Q. Carl, this is sort of a money question. Before the race a lot of drivers were talking about the million dollars. Kenseth said, I got three kids to put through college now. You mentioned the million dollars a few times. Is a million dollars still a lot of money to a driver? What do you want to do with it?
CARL EDWARDS: You could ask Bob or Jack, my mom or anybody. Any money's a lot of money to me. We're talking about that earlier today.
BOB OSBORNE: You want to see a fight, let me grab this hundred dollar bill over here (laughter).
CARL EDWARDS: It's only half a hundred.
It is a very big deal. I think all of us sitting up here, we've all been very fortunate. We've got great incomes. We're doing what we love. We all started at a different place. I think every driver out there respects that Sprint is putting up a huge amount of money for us to go race for. It's just surreal, it really is.

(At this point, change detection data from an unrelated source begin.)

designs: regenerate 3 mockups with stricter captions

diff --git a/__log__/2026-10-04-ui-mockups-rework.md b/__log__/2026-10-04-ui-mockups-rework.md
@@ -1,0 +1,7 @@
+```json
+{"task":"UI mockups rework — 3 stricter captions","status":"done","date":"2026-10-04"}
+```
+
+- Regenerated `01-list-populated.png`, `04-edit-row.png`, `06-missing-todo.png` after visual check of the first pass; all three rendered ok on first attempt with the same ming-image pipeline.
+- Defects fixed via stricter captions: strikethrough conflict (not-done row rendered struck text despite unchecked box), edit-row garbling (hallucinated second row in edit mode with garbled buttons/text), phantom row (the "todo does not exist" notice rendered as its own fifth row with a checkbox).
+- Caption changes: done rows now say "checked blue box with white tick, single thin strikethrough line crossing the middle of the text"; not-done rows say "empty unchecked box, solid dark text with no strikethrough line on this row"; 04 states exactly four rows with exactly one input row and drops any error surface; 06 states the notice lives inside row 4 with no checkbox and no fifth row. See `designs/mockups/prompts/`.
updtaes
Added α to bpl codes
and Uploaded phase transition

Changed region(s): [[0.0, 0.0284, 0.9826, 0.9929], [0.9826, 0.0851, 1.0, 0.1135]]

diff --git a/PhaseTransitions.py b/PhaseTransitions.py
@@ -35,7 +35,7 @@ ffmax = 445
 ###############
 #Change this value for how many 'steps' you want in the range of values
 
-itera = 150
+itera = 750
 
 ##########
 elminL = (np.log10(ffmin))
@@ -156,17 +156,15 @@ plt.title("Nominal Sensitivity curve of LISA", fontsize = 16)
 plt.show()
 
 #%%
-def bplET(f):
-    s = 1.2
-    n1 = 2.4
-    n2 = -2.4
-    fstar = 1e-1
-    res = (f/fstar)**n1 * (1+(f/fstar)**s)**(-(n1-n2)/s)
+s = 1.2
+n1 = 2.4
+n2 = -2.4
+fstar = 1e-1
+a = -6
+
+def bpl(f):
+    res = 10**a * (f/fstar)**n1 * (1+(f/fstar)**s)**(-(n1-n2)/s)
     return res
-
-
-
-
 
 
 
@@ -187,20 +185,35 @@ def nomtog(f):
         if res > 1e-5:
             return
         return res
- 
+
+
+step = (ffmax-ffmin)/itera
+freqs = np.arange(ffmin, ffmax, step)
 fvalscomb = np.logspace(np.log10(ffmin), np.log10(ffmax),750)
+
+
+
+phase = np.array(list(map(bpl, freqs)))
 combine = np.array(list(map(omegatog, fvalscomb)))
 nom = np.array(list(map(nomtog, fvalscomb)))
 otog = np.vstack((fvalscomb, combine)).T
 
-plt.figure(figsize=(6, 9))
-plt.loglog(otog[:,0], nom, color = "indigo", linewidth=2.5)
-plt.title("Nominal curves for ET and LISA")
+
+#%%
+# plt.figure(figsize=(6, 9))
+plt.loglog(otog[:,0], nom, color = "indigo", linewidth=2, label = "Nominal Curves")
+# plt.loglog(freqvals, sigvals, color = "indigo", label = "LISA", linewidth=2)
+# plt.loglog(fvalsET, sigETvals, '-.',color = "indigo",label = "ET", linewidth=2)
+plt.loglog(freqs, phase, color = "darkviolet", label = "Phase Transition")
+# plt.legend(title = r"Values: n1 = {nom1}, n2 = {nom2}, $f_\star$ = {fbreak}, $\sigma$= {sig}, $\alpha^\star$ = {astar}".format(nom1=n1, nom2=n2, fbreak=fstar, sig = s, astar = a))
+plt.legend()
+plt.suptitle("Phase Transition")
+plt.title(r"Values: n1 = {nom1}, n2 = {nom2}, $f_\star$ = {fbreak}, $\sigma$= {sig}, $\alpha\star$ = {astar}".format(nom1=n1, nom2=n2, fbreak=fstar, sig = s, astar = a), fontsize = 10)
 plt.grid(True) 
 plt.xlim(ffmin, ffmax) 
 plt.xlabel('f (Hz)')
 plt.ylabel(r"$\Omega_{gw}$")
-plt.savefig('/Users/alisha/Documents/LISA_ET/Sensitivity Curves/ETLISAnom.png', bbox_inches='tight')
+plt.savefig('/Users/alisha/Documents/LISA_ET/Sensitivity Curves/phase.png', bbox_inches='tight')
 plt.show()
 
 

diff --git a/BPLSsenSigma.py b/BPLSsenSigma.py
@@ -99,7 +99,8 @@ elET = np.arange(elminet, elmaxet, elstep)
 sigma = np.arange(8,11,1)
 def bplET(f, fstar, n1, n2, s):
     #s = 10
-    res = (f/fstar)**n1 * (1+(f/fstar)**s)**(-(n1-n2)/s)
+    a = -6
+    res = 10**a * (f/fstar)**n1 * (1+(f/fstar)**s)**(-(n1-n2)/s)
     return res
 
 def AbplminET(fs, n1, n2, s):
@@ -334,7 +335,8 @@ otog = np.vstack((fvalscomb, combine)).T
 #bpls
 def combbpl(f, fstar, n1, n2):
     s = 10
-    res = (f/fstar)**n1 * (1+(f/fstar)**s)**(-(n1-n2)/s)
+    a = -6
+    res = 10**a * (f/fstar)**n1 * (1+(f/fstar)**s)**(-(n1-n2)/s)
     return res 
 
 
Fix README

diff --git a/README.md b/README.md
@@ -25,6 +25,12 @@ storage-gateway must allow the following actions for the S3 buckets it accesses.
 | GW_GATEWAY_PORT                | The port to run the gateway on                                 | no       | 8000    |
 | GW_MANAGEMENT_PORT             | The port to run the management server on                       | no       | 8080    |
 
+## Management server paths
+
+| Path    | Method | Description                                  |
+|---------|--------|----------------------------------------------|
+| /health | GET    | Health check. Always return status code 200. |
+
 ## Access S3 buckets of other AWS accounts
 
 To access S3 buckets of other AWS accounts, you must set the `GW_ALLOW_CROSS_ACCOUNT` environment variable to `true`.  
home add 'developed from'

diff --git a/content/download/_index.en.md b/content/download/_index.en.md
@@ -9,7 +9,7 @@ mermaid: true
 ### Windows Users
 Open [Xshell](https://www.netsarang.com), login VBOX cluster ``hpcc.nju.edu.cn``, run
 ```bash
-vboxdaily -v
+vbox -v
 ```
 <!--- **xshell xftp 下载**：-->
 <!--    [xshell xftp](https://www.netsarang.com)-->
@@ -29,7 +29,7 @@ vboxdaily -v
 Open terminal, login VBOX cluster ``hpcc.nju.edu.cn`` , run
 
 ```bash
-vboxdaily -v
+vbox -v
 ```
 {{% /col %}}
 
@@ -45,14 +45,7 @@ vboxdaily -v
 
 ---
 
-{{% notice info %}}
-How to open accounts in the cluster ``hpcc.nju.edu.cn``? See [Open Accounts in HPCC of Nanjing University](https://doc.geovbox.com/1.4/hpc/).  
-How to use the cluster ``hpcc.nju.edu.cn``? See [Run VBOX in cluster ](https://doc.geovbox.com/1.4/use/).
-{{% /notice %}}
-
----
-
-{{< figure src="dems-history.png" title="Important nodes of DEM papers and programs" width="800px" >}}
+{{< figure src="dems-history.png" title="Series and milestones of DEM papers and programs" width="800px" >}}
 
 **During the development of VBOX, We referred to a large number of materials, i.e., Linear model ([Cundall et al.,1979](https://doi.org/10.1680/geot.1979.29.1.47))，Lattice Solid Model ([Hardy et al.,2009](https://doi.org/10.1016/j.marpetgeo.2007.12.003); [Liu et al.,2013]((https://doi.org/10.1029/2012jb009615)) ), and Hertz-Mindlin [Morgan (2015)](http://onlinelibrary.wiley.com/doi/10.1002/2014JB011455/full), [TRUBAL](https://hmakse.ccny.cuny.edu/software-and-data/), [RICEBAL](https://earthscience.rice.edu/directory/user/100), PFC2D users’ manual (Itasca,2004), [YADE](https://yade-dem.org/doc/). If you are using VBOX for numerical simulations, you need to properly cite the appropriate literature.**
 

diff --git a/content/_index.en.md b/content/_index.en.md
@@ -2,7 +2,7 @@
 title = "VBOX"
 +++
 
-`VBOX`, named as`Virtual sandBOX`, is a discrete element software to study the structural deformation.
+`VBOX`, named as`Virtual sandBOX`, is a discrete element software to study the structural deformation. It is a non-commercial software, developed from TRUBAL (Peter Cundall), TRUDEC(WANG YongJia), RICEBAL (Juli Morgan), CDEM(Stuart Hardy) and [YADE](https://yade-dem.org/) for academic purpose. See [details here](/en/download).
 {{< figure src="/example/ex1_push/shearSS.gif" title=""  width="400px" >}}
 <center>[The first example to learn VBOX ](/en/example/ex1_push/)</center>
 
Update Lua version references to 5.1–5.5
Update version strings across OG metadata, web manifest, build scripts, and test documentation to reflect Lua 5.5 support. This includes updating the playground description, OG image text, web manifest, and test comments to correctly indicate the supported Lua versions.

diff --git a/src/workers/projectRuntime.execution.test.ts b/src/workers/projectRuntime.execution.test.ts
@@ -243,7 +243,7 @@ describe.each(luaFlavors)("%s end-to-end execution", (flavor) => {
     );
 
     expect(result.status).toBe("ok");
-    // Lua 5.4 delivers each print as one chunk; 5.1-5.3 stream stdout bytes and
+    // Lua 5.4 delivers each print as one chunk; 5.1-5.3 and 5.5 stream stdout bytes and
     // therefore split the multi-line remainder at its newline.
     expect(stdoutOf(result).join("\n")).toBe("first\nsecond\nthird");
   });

JACK ROUSH: If you looked at our organization, I think the other top teams do the same, we have a hundred people that stand behind every driver. They all get fed by what the car generates. That financial incentive affects everybody in the organization.
CARL EDWARDS: It's a lot to you, isn't it? Buy a lot of diapers.
Q. Bob, how glad were you that everybody had to take four tires on that last stop?
CARL EDWARDS: Let me say, I was real glad (laughter).
BOB OSBORNE: Considering the last two weeks, I was very glad we were all on the same field relative to tires. I will comment about the 10-minute intermission. That's obviously unique to what we do. It is very nerve-wracking to have to do it that way. Normally we're making really split decisions and we're used to doing it that way so there's no time to second guess yourself.
There was a lot of discussion about changes, what to do, why we should do this, a lot of back and forth. It was more, like I said, nerve-wracking than what we're usually experiencing on a pit cycle, so...
All in all, I was happy it was four across the board.
KERRY THARP: Carl, Bob, Jack, congratulations on winning the 2011 NASCAR Sprint All-Star Race. Keep it up, you guys are having a great year.
CARL EDWARDS: Thanks a lot, guys. Thanks for all you do. Thanks for being here late and doing everything you do. Appreciate it.
JACK ROUSH: Thank you.
BOB OSBORNE: Thank you.
FastScripts Transcript by ASAP Sports